[Working data Boundary: Start]

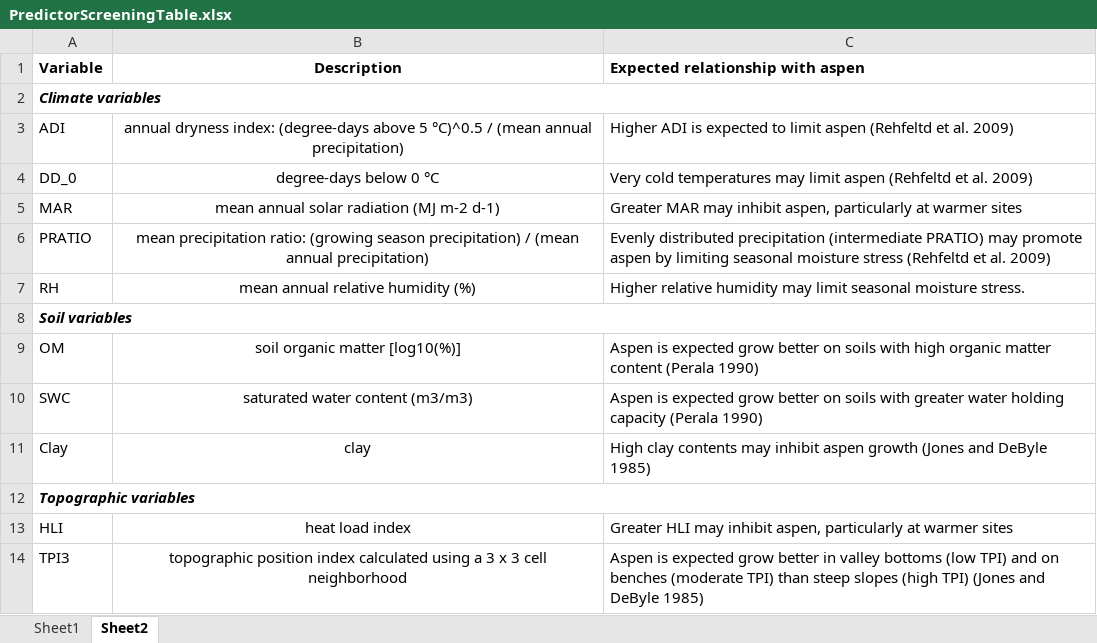
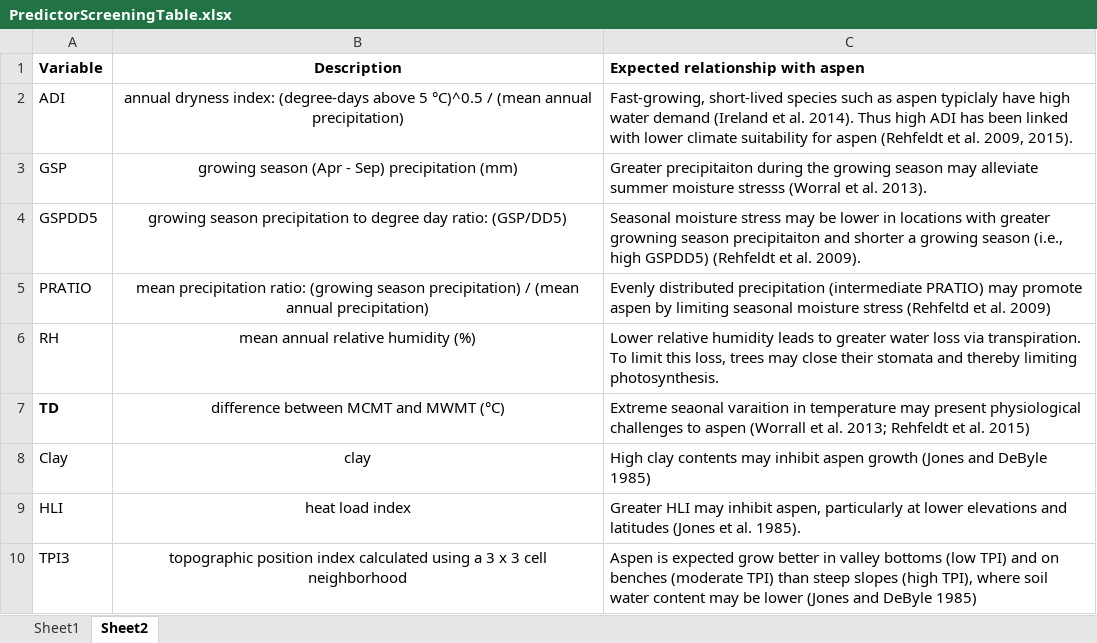
Before and after one commit to HARTLabGroup/AspenHabitat, an Excel workbook: Documents/PredictorScreeningTable.xlsx, sheet Sheet2, drawn as a sheet; values as stored, in another font and other column widths than the file's, no borders; removed rows and columns are numbered as before the commit, all else as after; the diff names each change by its address in the sheet, - before the commit and + after, or states it on an @@ line.

```diff
--- a/Documents/PredictorScreeningTable.xlsx (sheet Sheet2)
+++ b/Documents/PredictorScreeningTable.xlsx (sheet Sheet2)
-row 2: Climate variables
-C2 (Expected relationship with aspen): Higher ADI is expected to limit aspen (Rehfeltd et al. 2009)
+C2 (Expected relationship with aspen): Fast-growing, short-lived species such as aspen typiclaly have high water demand (Ireland et al. 2014). Thus high ADI has been linked with lower climate suitability for aspen (Rehfeldt et al. 2009, 2015).
-row 4: DD_0 | degree-days below 0 °C | Very cold temperatures may limit aspen (Rehfeltd et al. 2009)
-row 5: MAR | mean annual solar radiation (MJ m‐2 d‐1) | Greater MAR may inhibit aspen, particularly at warmer sites
+row 3: GSP | growing season (Apr - Sep) precipitation (mm) | Greater precipitaiton during the growing season may alleviate summer moisture stresss (Worral et al. 2013).
+row 4: GSPDD5 | growing season precipitation to degree day ratio: (GSP/DD5) | Seasonal moisture stress may be lower in locations with greater growning season precipitaiton and shorter a growing season (i.e., high GSPDD5) (Rehfeldt et al. 2009).
-C6 (Expected relationship with aspen): Higher relative humidity may limit seasonal moisture stress.
+C6 (Expected relationship with aspen): Lower relative humidity leads to greater water loss via transpiration. To limit this loss, trees may close their stomata and thereby limiting photosynthesis.
-row 8: Soil variables
-row 9: OM | soil organic matter [log10(%)] | Aspen is expected grow better on soils with high organic matter content (Perala 1990)
-row 10: SWC | saturated water content (m3/m3) | Aspen is expected grow better on soils with greater water holding capacity (Perala 1990)
+row 7: TD | difference between MCMT and MWMT (°C) | Extreme seaonal varaition in temperature may present physiological challenges to aspen (Worrall et al. 2013; Rehfeldt et al. 2015)
-row 12: Topographic variables
-C9 (Expected relationship with aspen): …particularly at warmer sites
+C9 (Expected relationship with aspen): …particularly at lower elevations and latitudes (Jones et al. 1985).
-C10 (Expected relationship with aspen): …slopes (high TPI) (Jones and…
+C10 (Expected relationship with aspen): …slopes (high TPI), where soil water content may be lower (Jones and…
```
Also changed, not shown: sheet Sheet1, 48 other files.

[Working data Boundary: End]

_What to produce_.
Whenever "water" occurs in a line above, copy that line.

_Answer area_.
+C2 (Expected relationship with aspen): Fast-growing, short-lived species such as aspen typiclaly have high water demand (Ireland et al. 2014). Thus high ADI has been linked with lower climate suitability for aspen (Rehfeldt et al. 2009, 2015).
+C6 (Expected relationship with aspen): Lower relative humidity leads to greater water loss via transpiration. To limit this loss, trees may close their stomata and thereby limiting photosynthesis.
-row 10: SWC | saturated water content (m3/m3) | Aspen is expected grow better on soils with greater water holding capacity (Perala 1990)
+C10 (Expected relationship with aspen): …slopes (high TPI), where soil water content may be lower (Jones and…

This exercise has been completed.